m
r 

APY   1    1
m

 where:
r = stated annual interest rate
m = number of compounding periods per year
• In this case Annual Percentage Yield (APY) is same as Effective
Annual Yield (EAY)
20
Annual Percentage Yield (APY) or
Average Annual Percentage Yield (APY)
• APY can also mean Average Annual Percentage Yield
• If investment or loan is for more than 1 year then you calculate the
Average Annual Percentage Yield:
r 

r 

1



 1    1
m
m


APY 
n
n m
nm
APY
1
r 

APY   1  
m

nm
1
• where: r = annual interest rate
m = number of times interest is compounded per year
n = number of years
r 

APY   1  
m

nm
• Continuous compounding:
1
APY 
e
 r n 
1
n
21
Example 1: APY
• Mary has invested \$10,000 in a savings account that is paying interest at a 6%
(stated rate), compounded quarterly.
 What is the Annual Percentage Yield (APY) that Mary is earning on her
investment?
 If rates remain constant, how much will Mary have in her account at the
end of 3 years?
 What is the Average Annual Percentage Yield (APY) that Mary earned

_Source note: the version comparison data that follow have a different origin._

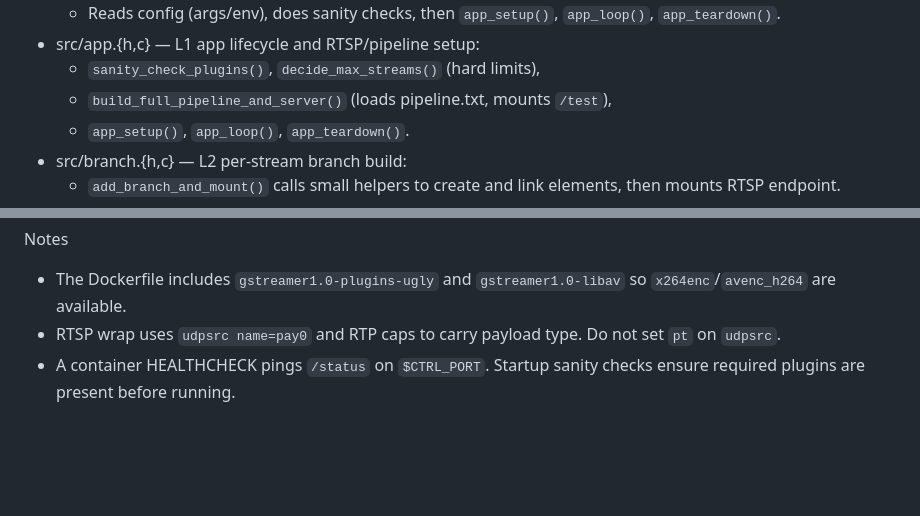
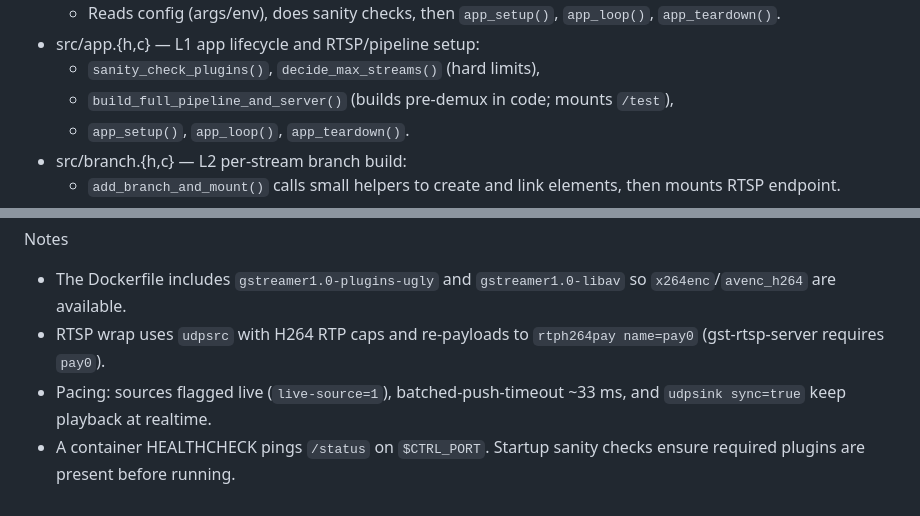
Before and after one commit to prafulrana/d_final, a Markdown page: batch_streaming_v1/STRUCTURE.md, 2 parts joined by grey strips. Rendered like a GitHub page; blank space fills up the shorter version.

```diff
--- a/batch_streaming_v1/STRUCTURE.md
+++ b/batch_streaming_v1/STRUCTURE.md
@@ -13,7 +13,7 @@
   - Reads config (args/env), does sanity checks, then `app_setup()`, `app_loop()`, `app_teardown()`.
 - src/app.{h,c} — L1 app lifecycle and RTSP/pipeline setup:
   - `sanity_check_plugins()`, `decide_max_streams()` (hard limits),
-  - `build_full_pipeline_and_server()` (loads pipeline.txt, mounts `/test`),
+  - `build_full_pipeline_and_server()` (builds pre‑demux in code; mounts `/test`),
   - `app_setup()`, `app_loop()`, `app_teardown()`.
 - src/branch.{h,c} — L2 per‑stream branch build:
   - `add_branch_and_mount()` calls small helpers to create and link elements, then mounts RTSP endpoint.
@@ -40,5 +40,6 @@ Branch matrix
 
 Notes
 - The Dockerfile includes `gstreamer1.0-plugins-ugly` and `gstreamer1.0-libav` so `x264enc`/`avenc_h264` are available.
-- RTSP wrap uses `udpsrc name=pay0` and RTP caps to carry payload type. Do not set `pt` on `udpsrc`.
+- RTSP wrap uses `udpsrc` with H264 RTP caps and re‑payloads to `rtph264pay name=pay0` (gst-rtsp-server requires `pay0`).
+- Pacing: sources flagged live (`live-source=1`), batched-push-timeout ~33 ms, and `udpsink sync=true` keep playback at realtime.
 - A container HEALTHCHECK pings `/status` on `$CTRL_PORT`. Startup sanity checks ensure required plugins are present before running.
```
Also changed, not shown: batch_streaming_v1/STANDARDS.md (+12 -7 lines).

on her initial investment over the 3 year period?
22
Solution to Example 1: APY
• What is the Annual Percentage Yield that Mary is earning on

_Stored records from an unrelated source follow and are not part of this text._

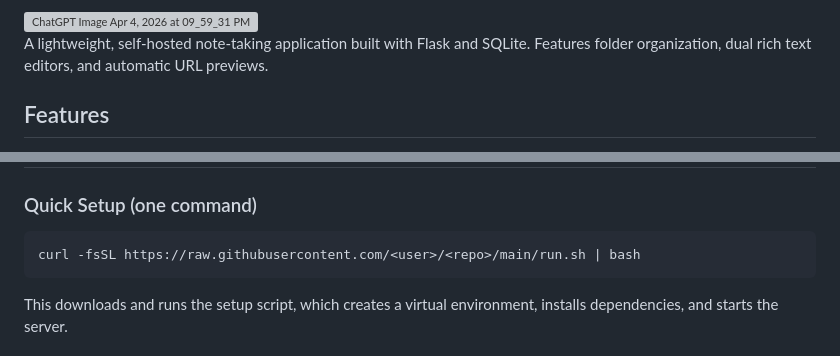
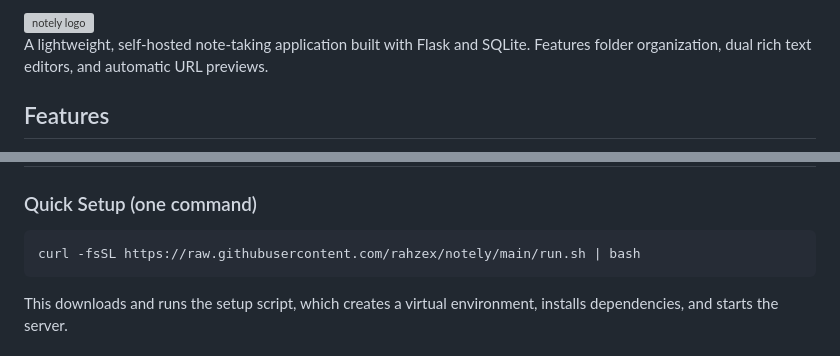
Before and after one commit to rahzex/notely, a Markdown page: README.md, 2 parts joined by grey strips. GitHub-like rendering; grey boxes are pictures that could not be loaded.

Commit message:
Update README with new images and setup command

````diff
--- a/README.md
+++ b/README.md
@@ -1,5 +1,5 @@
 
-<img width="1536" height="1024" alt="ChatGPT Image Apr 4, 2026 at 09_59_31 PM" src="https://github.com/user-attachments/assets/b32f256f-88d8-4320-9572-7e30eb340ed1" />
+<img width="1536" height="1024" alt="notely logo" src="https://github.com/user-attachments/assets/b32f256f-88d8-4320-9572-7e30eb340ed1" />
 
 
 A lightweight, self-hosted note-taking application built with Flask and SQLite. Features folder organization, dual rich text editors, and automatic URL previews.
@@ -45,7 +57,7 @@ A lightweight, self-hosted note-taking application built with Flask and SQLite.
 ### Quick Setup (one command)
 
 ```bash
-curl -fsSL https://raw.githubusercontent.com/<user>/<repo>/main/run.sh | bash
+curl -fsSL https://raw.githubusercontent.com/rahzex/notely/main/run.sh | bash
 ```
 
 This downloads and runs the setup script, which creates a virtual environment, installs dependencies, and starts the server.
````
Also changed, not shown: other parts of README.md (+17 -5 lines).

her investment?
i Nom 

APY   1 

m 

m
1
4
. 06 

 1 
 1
4 

 1 . 015
4
1
 1 . 061364  1  6 . 1364 %
23

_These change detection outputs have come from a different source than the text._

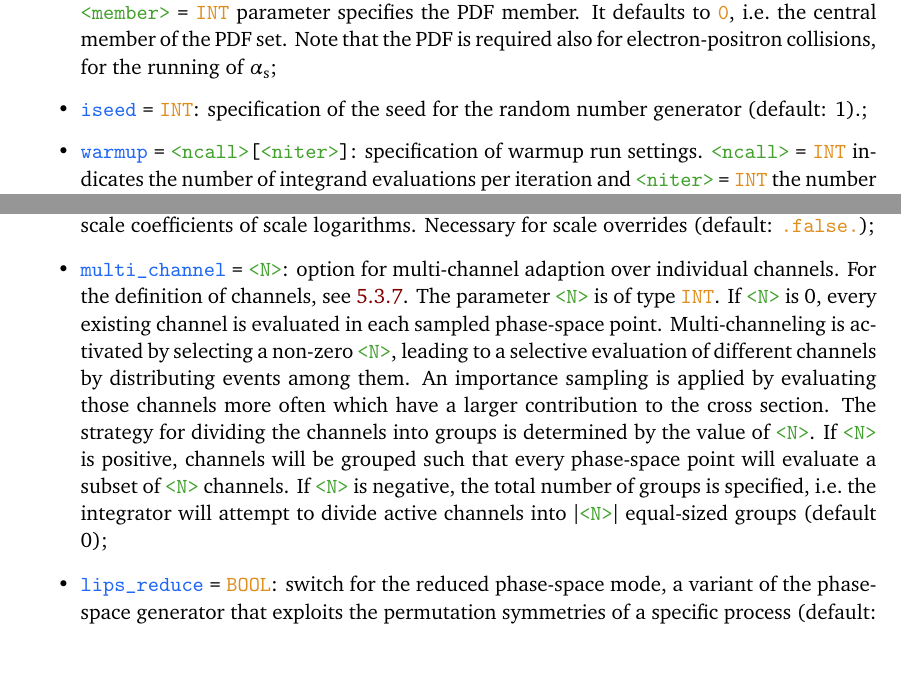
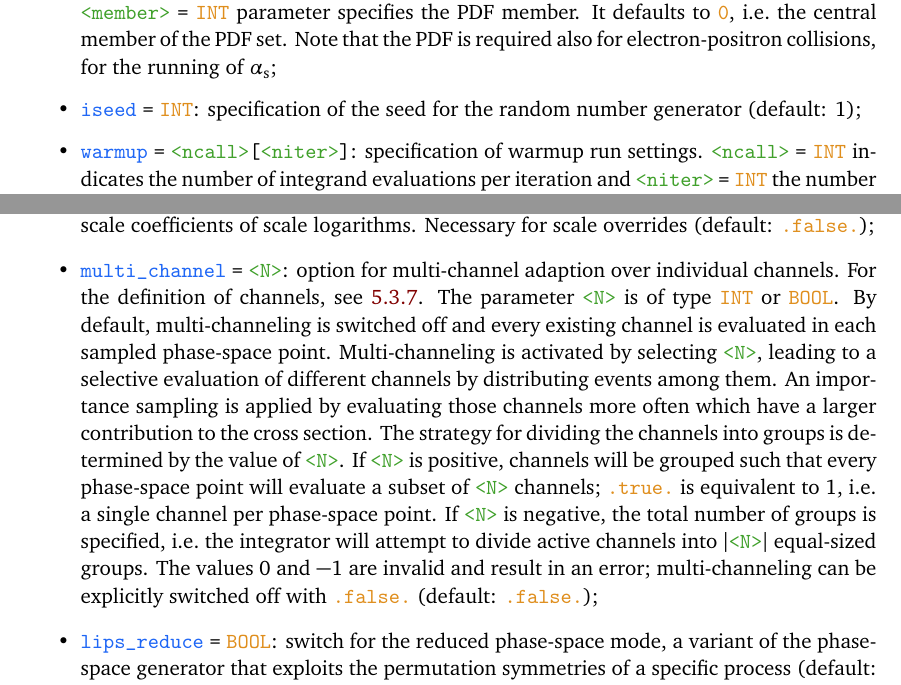
Before and after one commit to nnlojet/nnlojet.github.io, a LaTeX document (manual/NNLOJET.tex): two parts of pages 17 and 18 of 42, joined at a grey line, cut so that both start at the same text, the shorter picture padded with empty space. Compiled offline with pdfLaTeX.

Commit message:
manual: fix multi_channel values

```diff
--- a/manual/NNLOJET.tex
+++ b/manual/NNLOJET.tex
@@ -1211,7 +1211,7 @@ The options are:
   For asymmetric colliders, separate PDFs can be specified for each beam by instead providing
   \runcard{PDF1} and \runcard{PDF2} individually.
   The optional \runcard{<member> = INT} parameter specifies the PDF member. It defaults to \runcard{(lit)0(/lit)}, i.e.\ the central member of the PDF set. Note that the PDF is required also for electron-positron collisions, for the running of $\alphas$;
-  \item \runcard{iseed = INT}: specification of the seed for the random number generator (default: $1$).;
+  \item \runcard{iseed = INT}: specification of the seed for the random number generator (default: $1$);
   \item \runcard{warmup = <ncall>[<niter>]}: specification of warmup run settings. \runcard{<ncall> = INT} indicates the number of integrand evaluations per iteration and \runcard{<niter> = INT} the number of iterations.
     Instead of \runcard{<niter>}, it is also possible to specify \runcard{auto}, which will automatically distribute the total number of \runcard{<ncall>} evaluations of the integrand into a staggered batch of iterations
     (at least one of \runcard{warmup} or \runcard{production} needs to be specified);
@@ -1234,7 +1234,7 @@ They are in general only intended for expert users. The following  optimization
   \item \runcard{angular_average = BOOL}: switch to average over azimuthal angle rotations in unresolved regions, required to make antenna subtraction terms strictly local (default: \runcard{.true.});
   \item \runcard{cache_kinematics = BOOL}: switch to cache all kinematics of mapped momentum sets (default: \runcard{.false.});
   \item \runcard{scale_coefficients = BOOL}: switch to internally use a decomposition of weights into scale coefficients of scale logarithms. Necessary for scale overrides (default: \runcard{.false.});
-  \item \runcard{multi_channel = <N>}: option for multi-channel adaption over individual channels. For the definition of channels, see~\ref{sec:runcard:channels}. The parameter \runcard{<N>} is of type \runcard{INT}. If \runcard{<N>} is $0$, every existing channel is evaluated in each sampled phase-space point. Multi-channeling is activated by selecting a non-zero \runcard{<N>}, leading to a selective evaluation of different channels by distributing events among them. An importance sampling is applied by evaluating those channels more often which have a larger contribution to the cross section. The strategy for dividing the channels into groups is determined by the value of \runcard{<N>}. If \runcard{<N>} is positive, channels will be grouped such that every phase-space point will evaluate a subset of \runcard{<N>} channels. If \runcard{<N>} is negative, the total number of groups is specified, i.e.\ the integrator will attempt to divide active channels into $|$\runcard{<N>}$|$ equal-sized groups (default $0$);
+  \item \runcard{multi_channel = <N>}: option for multi-channel adaption over individual channels. For the definition of channels, see~\ref{sec:runcard:channels}. The parameter \runcard{<N>} is of type \runcard{INT} or \runcard{BOOL}. By default, multi-channeling is switched off and every existing channel is evaluated in each sampled phase-space point. Multi-channeling is activated by selecting \runcard{<N>}, leading to a selective evaluation of different channels by distributing events among them. An importance sampling is applied by evaluating those channels more often which have a larger contribution to the cross section. The strategy for dividing the channels into groups is determined by the value of \runcard{<N>}. If \runcard{<N>} is positive, channels will be grouped such that every phase-space point will evaluate a subset of \runcard{<N>} channels; \runcard{.true.} is equivalent to $1$, i.e.\ a single channel per phase-space point. If \runcard{<N>} is negative, the total number of groups is specified, i.e.\ the integrator will attempt to divide active channels into $|$\runcard{<N>}$|$ equal-sized groups. The values $0$ and $-1$ are invalid and result in an error; multi-channeling can be explicitly switched off with \runcard{.false.} (default: \runcard{.false.});
    % \item \runcard{match_obs = BOOL/DBLE}: switch for observable matching feature. In case value is \runcard{BOOL}, it switches on or off using the default threshold; in case value is \runcard{DBLE}, it switches on using the value as the threshold (default: \runcard{.false.});
   \item \runcard{lips_reduce = BOOL}: switch for the reduced phase-space mode, a variant of the phase-space generator that exploits the permutation symmetries of a specific process (default: \runcard{.false.}).
 \end{itemize}
```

Solution to Example 1: APY
• If rates remain constant, how much will Mary have in her
account at the end of 3 years?
i Nom 

FV  PV  1 

m 

m n
. 06 

 10 , 000  1 

4 

 10 , 000 1 . 015
43
PV = -\$10,000
N = 3 x 4 = 12
I/Y = 6%/4 = 1.5
Pmt = 0
Cpt FV = \$11,956.18

12
 10 , 000 (1 . 195618 )  \$ 11 , 956 . 18
24
Solution to Example 1: APY
• What is the Average Annual Percentage Yield (APY) that Mary
earned on her initial investment over the 3 year period?
r 

1



m


APY 
n
n m
. 06 

1 

4 


3

1 . 015 12
1
34
1
1
3

1 . 195618  1
3
 0 . 065206

0 . 195618
3
 6 . 5206 %
25
Annual Percentage Rate (APR)
• The Annual Percentage Rate (APR) is a way of
quoting the actual interest cost of funds over the
term, INCLUDING any closing costs and fees.
26
Example: Computing a Loan APR with
and without upfront closing costs
1) Mary agrees to a 15-year, \$200,000 mortgage loan,
with a rate of 5%. Her upfront closing costs are
estimated to be \$0.
 What are Mary’s monthly loan payments?
 What is the APR on this loan?
2) Assume Mary agrees to a 15-year, \$200,000 mortgage
loan, with a rate of 5% with estimated upfront closing
costs to be \$2,000.
 What are Mary’s monthly loan payments?
 What is the APR on this loan?
27
Example: Computing a Loan APR with
and without upfront closing costs
1)
Mary agrees to a 15-year, \$200,000 mortgage loan, with a rate of 5%. Her
upfront closing costs are estimated to be \$0.
 What are Mary’s monthly loan payments?
FV= 0
PV=200,000
N=15 x 12 = 180
I/Y = 5%/12 = 0.4166%
therefore Pmt = \$1,581.59
 What is the APR on this loan?
5%
28
Example: Computing a Loan APR with
and without upfront closing costs
2)
Mary agrees to a 15-year, \$200,000 mortgage loan, with a rate of 5%. Her
upfront closing costs are estimated to be \$2,000.
 What are Mary’s monthly loan payments?
FV= 0
PV=200,000
N=15 x 12 = 180
I/Y = 5%/12 = 0.4166%
therefore Pmt = \$1,581.59
 What is the APR on this loan?
FV= 0
PV=200,000 - \$2,000 closing costs = \$198,000
N=15 x 12 = 180
Pmt = \$1,581.59
CPT I/Y = APR = 0.429411 x 12 = 5.153%